Excerpts from a dataset:
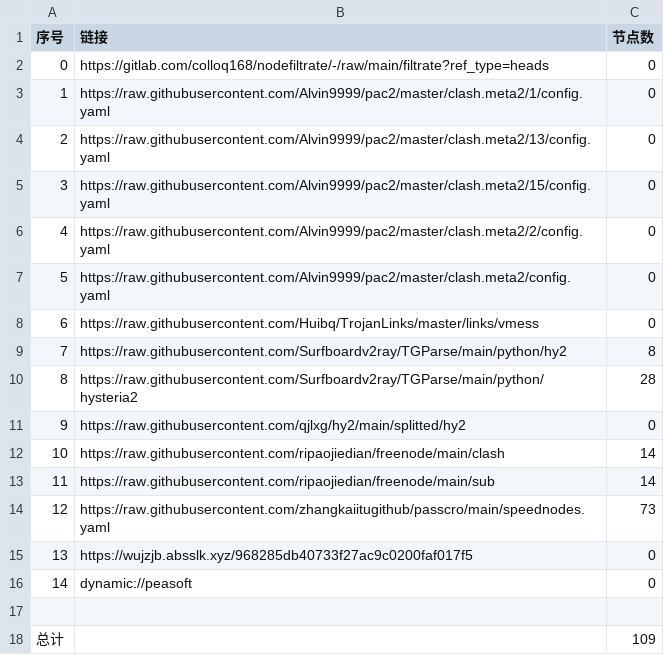
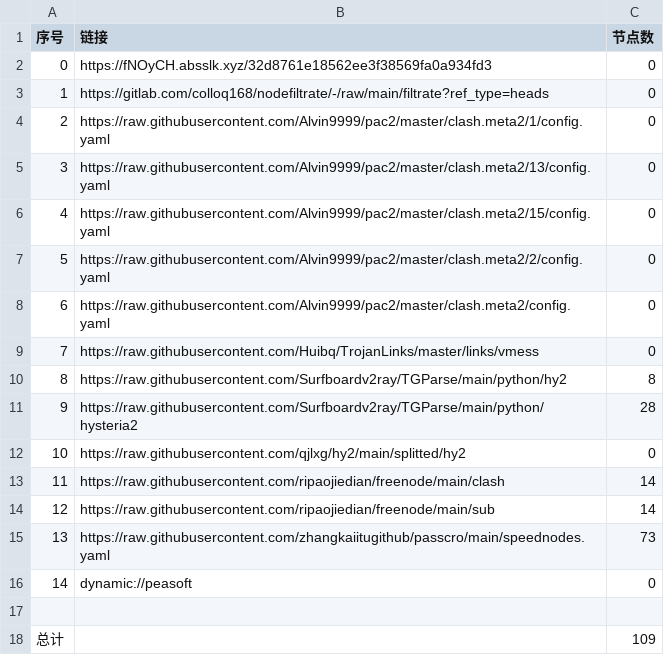
Before and after one commit to zz379688/AutoMergePublicNodes, a CSV file: list_result.csv, drawn as a sheet; removed rows and columns are numbered as before the commit, all else as after; the diff names each change by its address in the sheet, - before the commit and + after, or states it on an @@ line.

```diff
--- a/list_result.csv
+++ b/list_result.csv
+row 2: 0 | https://fNOyCH.absslk.xyz/32d8761e18562ee3f38569fa0a934fd3 | 0
@@ column A (序号) renumbered between rows 3 and 15 @@
-row 15: 13 | https://wujzjb.absslk.xyz/968285db40733f27ac9c0200faf017f5 | 0
```
Also changed, not shown: 20 other files.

(About this task)
Search the entries for the word "https" and copy every line that has it.

(Result for this exercise)
+row 2: 0 | https://fNOyCH.absslk.xyz/32d8761e18562ee3f38569fa0a934fd3 | 0
-row 15: 13 | https://wujzjb.absslk.xyz/968285db40733f27ac9c0200faf017f5 | 0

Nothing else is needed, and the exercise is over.